The Picture, by Madison Cawein
Above her, pearl and rose the heavens lay:
Around her, flowers flattered earth with gold,
Or down the path in insolence held sway—
Like cavaliers who ride the king's highway—
Scarlet and buff, within a garden old.
Beyond the hills, faint-heard through belts of wood,
Bells, Sabbath-sweet, swooned from some far-off town:
Gamboge and gold, broad sunset colors strewed
The purple west as if, with God imbued,
Her mighty palette Nature there laid down.
Amid such flowers, underneath such skies,
Embodying all life knows of sweet and fair,
She stood; love's dreams in girlhood's face and eyes,
Fair as a star that comes to emphasize
The mingled beauty of the earth and air.
Behind her, seen through vines and orchard trees,
Gray with its twinkling windows—like the face
Of calm old age that sits and dreams at ease—
Porched with old roses, haunts of honeybees,
The homestead loomed within a lilied space.
For whom she waited in the afterglow,
Star-eyed and golden 'mid the poppy and rose,
I do not know; I do not care to know,—
It is enough I keep her picture so,
Hung up, like poetry, in my life's dull prose.
A fragrant picture, where I still may find
Her face untouched of sorrow or regret,
Unspoiled of contact; ever young and kind;

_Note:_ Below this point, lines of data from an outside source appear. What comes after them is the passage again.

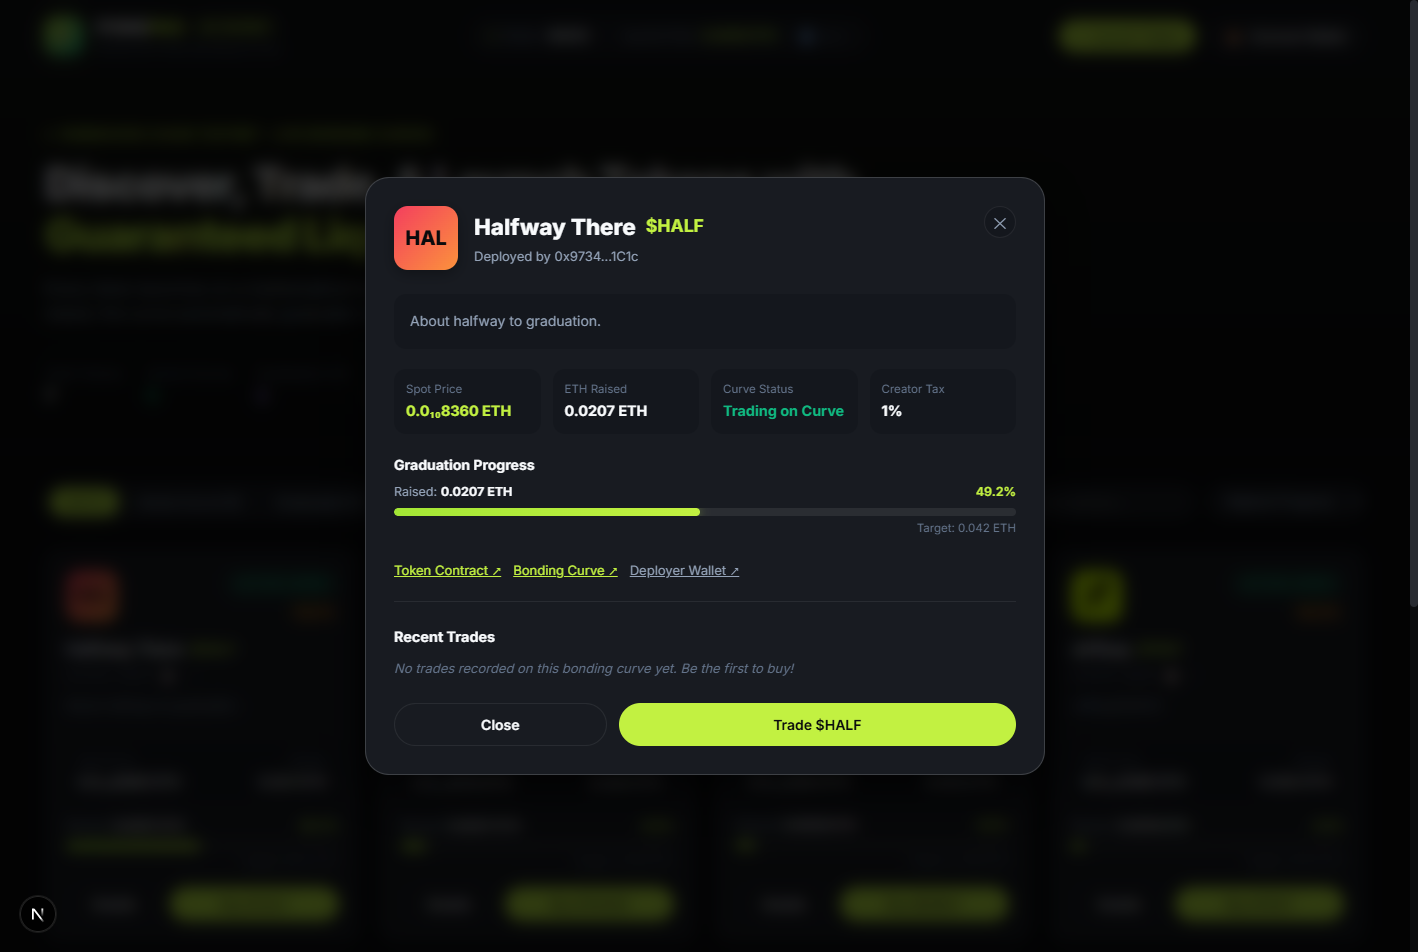
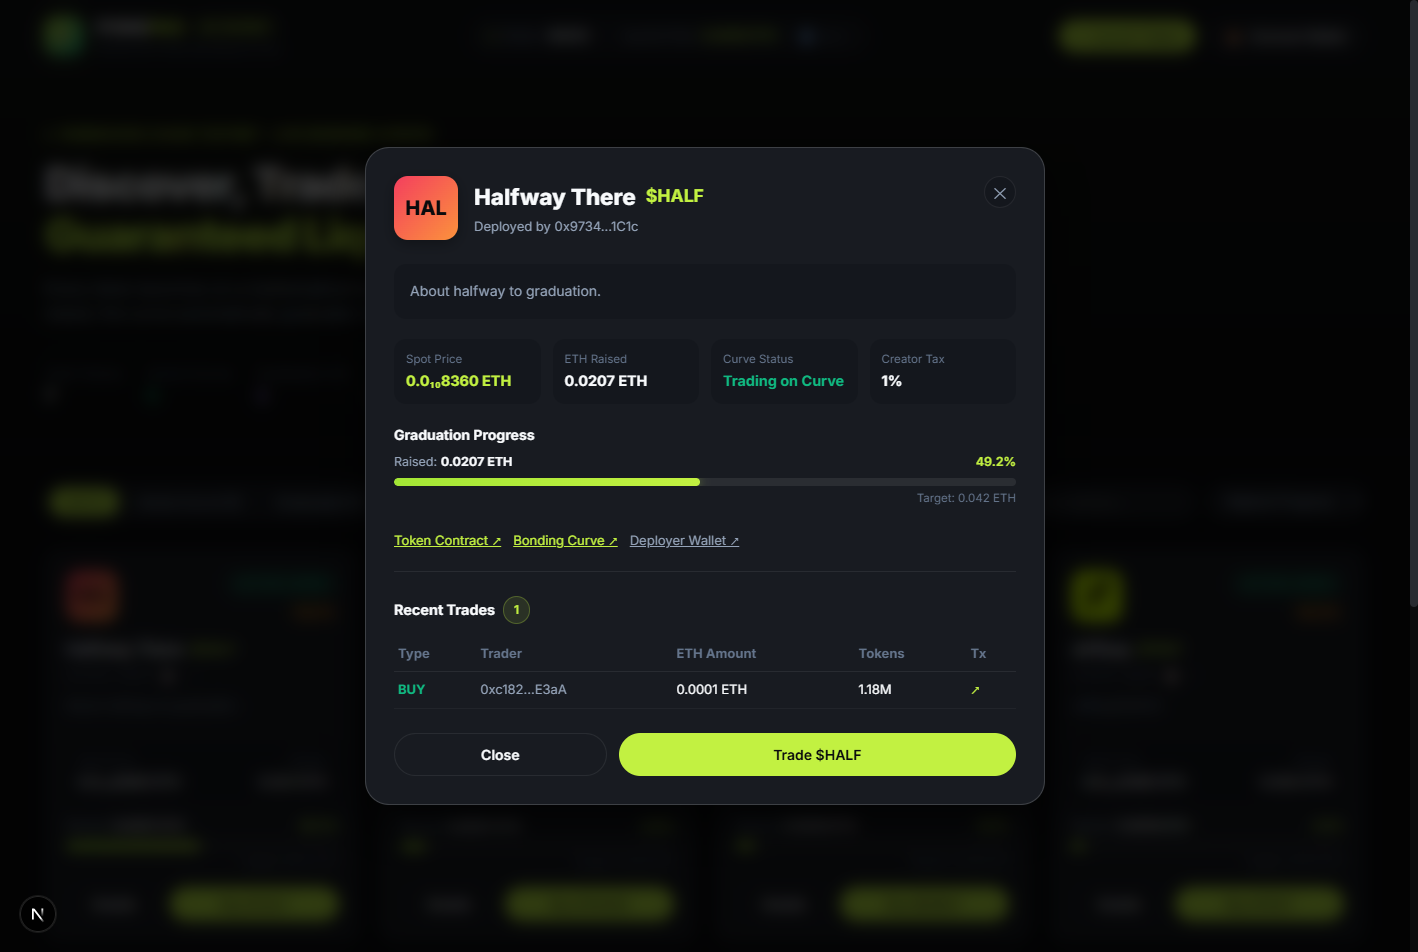
fix: enforce safe block window for trade history query and update modal screenshots

diff --git a/launchpad/src/components/Trade/TokenDetailsModal.tsx b/launchpad/src/components/Trade/TokenDetailsModal.tsx
@@ -49,7 +49,12 @@ export function TokenDetailsModal({
         });
 
         const currentBlock = await client.getBlockNumber();
-        const fromBlock = token.blockNumber > 0n ? token.blockNumber : currentBlock - 45000n;
+        // Public RPC limits to 50,000 blocks per eth_getLogs
+        const safeWindow = 48000n;
+        const fromBlock =
+          currentBlock > safeWindow
+            ? (token.blockNumber > currentBlock - safeWindow ? token.blockNumber : currentBlock - safeWindow)
+            : 0n;
 
         // Query Buy logs
         const buyLogs = await client.getLogs({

The spiritual sweetheart of my soul and mind,
She had not been, perhaps, if we had met.